The objective of this study was to examine combination speed of processing (SOP) cognitive remediation therapy (CRT) and transcranial direct stimulation (tDCS) as neurorehabilitation in older HIV+ adults. Thirty-three HIV+ adults aged 50+ completed neurocognitive testing and were randomized to either active (n = 17) or sham (n = 16) tDCS. Both conditions received 10 1-hour sessions of SOP CRT, with either active or sham tDCS for the first 20 minutes. Participants then completed a posttest assessment. Repeated measures analysis of variance examining Time X Condition showed small-to-medium effects in the expected direction for an executive (d = 0.36), and SOP measure (d = 0.49), while medium-to-large effects were observed for an executive/attention (d = 0.60) and oral reading measure (d = 0.75). The only statistically significant interaction was the oral reading measure. Small-to-medium and medium-to-large effects (ds = 0.32, 0.58) were found for two SOP measures in the opposite direction (sham group showing greater improvements). Further trials of CRT and tDCS in this population are needed, including larger samples and a nonactive control and tDCS only condition, as is determination of which parameters of each technique (e.g., tDCS montage, timing of tDCS, domain targeted in CRT, number of sessions) are most effective in improving cognitive outcomes, durability of training gains, and translation to everyday functioning.
|Number of pages||12|
|State||Published - Jan 2 2019|
Bibliographical noteFunding Information:
This article was supported by funding from the Edward R. Roybal Center (P30 AG022838), and an NIH/NIA K-award (PI: Fazeli: K99AG048762) titled “A Novel Neurorehabilitation Approach for Cognitive Aging with HIV.”
© 2017, © 2017 Taylor & Francis Group, LLC.
- Brain stimulation

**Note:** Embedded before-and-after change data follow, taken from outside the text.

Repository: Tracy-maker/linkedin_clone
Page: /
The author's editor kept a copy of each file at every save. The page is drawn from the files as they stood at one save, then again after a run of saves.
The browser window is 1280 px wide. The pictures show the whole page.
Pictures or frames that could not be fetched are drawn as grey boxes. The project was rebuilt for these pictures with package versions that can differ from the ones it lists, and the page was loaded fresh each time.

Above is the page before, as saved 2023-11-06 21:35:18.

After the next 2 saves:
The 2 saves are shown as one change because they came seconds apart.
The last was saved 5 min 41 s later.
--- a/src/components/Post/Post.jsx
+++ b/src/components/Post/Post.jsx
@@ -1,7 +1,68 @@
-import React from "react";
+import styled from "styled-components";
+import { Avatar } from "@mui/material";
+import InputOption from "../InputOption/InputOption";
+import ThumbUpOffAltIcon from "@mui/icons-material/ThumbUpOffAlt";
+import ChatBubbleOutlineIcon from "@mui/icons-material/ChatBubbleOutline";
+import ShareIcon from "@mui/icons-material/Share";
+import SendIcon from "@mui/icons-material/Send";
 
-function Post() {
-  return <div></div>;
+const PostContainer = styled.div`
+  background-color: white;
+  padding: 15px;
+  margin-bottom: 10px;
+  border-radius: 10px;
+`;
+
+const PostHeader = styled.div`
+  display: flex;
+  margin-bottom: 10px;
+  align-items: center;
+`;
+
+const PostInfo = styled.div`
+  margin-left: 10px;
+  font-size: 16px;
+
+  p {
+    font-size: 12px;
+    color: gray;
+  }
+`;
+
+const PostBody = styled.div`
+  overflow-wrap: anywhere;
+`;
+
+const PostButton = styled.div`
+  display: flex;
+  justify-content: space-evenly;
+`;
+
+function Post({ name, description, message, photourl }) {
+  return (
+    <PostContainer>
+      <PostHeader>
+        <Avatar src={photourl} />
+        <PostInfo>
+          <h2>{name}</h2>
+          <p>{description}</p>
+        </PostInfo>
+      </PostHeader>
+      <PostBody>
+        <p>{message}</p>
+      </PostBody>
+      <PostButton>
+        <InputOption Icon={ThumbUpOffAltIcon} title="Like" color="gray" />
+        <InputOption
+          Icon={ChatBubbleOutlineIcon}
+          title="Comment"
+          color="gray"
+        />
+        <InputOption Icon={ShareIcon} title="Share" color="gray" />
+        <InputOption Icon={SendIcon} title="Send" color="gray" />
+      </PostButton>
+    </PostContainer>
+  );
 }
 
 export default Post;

- cognitive remediation therapy
ASJC Scopus subject areas
- Neuropsychology and Physiological Psychology
- Developmental and Educational Psychology